» **EXTRACTED RECORDS**:
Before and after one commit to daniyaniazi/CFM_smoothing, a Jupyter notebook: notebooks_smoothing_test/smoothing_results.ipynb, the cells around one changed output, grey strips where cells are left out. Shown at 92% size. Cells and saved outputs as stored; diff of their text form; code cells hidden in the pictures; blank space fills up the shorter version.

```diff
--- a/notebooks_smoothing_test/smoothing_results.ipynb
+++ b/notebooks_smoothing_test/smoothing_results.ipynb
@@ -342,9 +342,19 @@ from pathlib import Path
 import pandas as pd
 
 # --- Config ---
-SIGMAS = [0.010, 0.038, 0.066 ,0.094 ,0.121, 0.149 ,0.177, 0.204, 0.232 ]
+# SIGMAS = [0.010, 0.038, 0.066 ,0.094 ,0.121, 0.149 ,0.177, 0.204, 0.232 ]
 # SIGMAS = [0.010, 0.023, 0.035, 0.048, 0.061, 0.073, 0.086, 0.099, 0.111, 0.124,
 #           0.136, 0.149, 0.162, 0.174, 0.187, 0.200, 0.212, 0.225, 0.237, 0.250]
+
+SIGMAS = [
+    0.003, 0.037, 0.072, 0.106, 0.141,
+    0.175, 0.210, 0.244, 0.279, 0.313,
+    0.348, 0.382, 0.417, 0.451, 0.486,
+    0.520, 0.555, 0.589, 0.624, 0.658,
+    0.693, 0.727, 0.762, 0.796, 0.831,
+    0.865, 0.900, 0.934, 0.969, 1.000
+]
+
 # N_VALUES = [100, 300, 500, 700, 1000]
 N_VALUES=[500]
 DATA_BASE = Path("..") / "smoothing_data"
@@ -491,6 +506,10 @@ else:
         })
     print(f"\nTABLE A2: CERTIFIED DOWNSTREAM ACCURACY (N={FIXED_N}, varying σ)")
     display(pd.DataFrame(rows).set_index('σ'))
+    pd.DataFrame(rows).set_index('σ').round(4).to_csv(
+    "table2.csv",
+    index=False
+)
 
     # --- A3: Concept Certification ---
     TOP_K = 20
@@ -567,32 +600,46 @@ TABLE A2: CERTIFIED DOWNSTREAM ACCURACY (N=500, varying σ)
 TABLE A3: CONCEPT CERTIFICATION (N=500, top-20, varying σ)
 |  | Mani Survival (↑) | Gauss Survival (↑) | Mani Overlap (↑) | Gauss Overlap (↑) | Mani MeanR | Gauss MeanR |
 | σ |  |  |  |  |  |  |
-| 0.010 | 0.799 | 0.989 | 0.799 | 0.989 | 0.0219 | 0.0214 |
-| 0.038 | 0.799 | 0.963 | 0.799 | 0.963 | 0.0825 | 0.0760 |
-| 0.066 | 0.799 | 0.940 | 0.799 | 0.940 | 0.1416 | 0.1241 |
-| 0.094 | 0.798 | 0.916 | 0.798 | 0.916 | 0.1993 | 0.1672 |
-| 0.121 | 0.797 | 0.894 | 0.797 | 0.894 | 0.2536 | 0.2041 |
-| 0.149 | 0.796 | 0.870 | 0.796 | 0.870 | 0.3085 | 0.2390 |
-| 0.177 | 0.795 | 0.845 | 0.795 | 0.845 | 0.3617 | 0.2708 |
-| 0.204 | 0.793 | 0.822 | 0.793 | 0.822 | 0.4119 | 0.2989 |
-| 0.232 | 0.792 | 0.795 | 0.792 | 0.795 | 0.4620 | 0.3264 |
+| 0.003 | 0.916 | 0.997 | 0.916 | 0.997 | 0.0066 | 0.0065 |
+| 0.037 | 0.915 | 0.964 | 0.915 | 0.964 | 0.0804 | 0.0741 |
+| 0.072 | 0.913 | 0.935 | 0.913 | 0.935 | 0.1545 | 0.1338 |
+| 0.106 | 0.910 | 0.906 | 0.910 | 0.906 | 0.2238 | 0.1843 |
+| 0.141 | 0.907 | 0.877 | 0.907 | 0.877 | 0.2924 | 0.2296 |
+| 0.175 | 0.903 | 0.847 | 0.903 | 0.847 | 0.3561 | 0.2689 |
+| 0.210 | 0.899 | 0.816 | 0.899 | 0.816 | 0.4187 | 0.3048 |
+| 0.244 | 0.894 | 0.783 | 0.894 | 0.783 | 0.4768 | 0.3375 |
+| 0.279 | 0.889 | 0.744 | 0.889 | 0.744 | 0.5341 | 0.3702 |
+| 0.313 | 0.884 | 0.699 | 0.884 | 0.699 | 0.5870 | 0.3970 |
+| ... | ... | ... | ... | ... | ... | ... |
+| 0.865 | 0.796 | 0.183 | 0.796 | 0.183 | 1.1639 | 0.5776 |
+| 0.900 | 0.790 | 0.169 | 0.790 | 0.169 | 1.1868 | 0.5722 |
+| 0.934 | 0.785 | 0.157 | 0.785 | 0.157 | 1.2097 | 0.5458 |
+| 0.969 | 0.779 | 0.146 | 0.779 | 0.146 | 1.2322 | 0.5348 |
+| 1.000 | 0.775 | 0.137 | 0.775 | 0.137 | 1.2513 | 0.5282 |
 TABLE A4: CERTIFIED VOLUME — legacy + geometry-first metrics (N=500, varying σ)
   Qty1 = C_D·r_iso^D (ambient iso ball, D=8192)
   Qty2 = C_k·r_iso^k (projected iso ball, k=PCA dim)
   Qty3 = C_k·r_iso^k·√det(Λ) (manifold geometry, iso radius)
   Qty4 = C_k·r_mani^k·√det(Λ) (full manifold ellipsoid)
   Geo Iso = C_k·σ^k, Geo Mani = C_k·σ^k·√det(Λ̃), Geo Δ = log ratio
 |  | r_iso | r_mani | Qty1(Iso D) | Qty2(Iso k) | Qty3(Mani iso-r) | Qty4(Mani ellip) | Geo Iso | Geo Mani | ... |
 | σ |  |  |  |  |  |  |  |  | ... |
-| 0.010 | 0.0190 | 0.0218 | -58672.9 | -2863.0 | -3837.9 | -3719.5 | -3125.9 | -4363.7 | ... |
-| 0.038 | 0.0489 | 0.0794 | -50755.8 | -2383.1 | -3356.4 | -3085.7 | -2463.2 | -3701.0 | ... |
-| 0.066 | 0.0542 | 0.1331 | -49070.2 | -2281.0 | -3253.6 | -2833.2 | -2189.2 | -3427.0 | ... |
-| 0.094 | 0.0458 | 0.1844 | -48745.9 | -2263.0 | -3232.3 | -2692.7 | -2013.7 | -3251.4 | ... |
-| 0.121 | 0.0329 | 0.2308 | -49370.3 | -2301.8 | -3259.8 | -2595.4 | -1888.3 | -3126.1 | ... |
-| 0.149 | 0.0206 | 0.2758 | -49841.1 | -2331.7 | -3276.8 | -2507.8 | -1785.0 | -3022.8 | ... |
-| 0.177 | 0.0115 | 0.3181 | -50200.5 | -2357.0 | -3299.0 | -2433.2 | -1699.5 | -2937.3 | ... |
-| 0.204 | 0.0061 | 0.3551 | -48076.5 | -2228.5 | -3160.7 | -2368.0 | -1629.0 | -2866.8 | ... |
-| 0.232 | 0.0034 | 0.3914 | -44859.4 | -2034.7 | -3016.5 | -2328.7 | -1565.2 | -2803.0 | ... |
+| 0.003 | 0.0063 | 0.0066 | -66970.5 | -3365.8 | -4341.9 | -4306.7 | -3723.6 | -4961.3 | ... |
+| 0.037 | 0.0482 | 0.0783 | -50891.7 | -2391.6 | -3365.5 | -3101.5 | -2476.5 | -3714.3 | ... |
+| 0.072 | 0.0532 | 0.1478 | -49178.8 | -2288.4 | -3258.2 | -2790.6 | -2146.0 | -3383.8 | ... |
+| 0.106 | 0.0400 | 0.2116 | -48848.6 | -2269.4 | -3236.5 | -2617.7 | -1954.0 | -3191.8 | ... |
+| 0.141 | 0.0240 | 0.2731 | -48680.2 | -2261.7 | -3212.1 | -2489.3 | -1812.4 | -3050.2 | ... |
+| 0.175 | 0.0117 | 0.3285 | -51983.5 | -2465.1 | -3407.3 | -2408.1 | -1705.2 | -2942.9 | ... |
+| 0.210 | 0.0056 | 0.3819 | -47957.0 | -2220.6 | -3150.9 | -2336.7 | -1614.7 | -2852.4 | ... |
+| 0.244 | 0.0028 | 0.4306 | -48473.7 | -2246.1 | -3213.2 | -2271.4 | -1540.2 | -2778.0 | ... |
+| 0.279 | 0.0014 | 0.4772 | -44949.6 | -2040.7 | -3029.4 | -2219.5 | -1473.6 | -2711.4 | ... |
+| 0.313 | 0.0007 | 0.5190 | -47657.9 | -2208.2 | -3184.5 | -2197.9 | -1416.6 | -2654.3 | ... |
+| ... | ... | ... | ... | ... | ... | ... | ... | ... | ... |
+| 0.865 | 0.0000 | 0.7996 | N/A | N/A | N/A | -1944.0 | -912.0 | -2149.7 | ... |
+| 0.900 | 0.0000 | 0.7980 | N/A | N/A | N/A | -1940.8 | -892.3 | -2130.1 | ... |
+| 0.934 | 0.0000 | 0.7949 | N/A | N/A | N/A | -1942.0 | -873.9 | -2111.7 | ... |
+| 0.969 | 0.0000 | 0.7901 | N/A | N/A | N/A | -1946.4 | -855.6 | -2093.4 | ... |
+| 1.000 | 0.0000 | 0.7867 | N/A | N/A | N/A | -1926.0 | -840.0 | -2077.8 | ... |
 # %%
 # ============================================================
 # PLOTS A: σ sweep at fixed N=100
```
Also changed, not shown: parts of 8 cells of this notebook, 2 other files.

» **PROBLEM**: Report all lines of the material that contain the word "DataFrame".

» **SOLUTION BELOW**:
     display(pd.DataFrame(rows).set_index('σ'))
+    pd.DataFrame(rows).set_index('σ').round(4).to_csv(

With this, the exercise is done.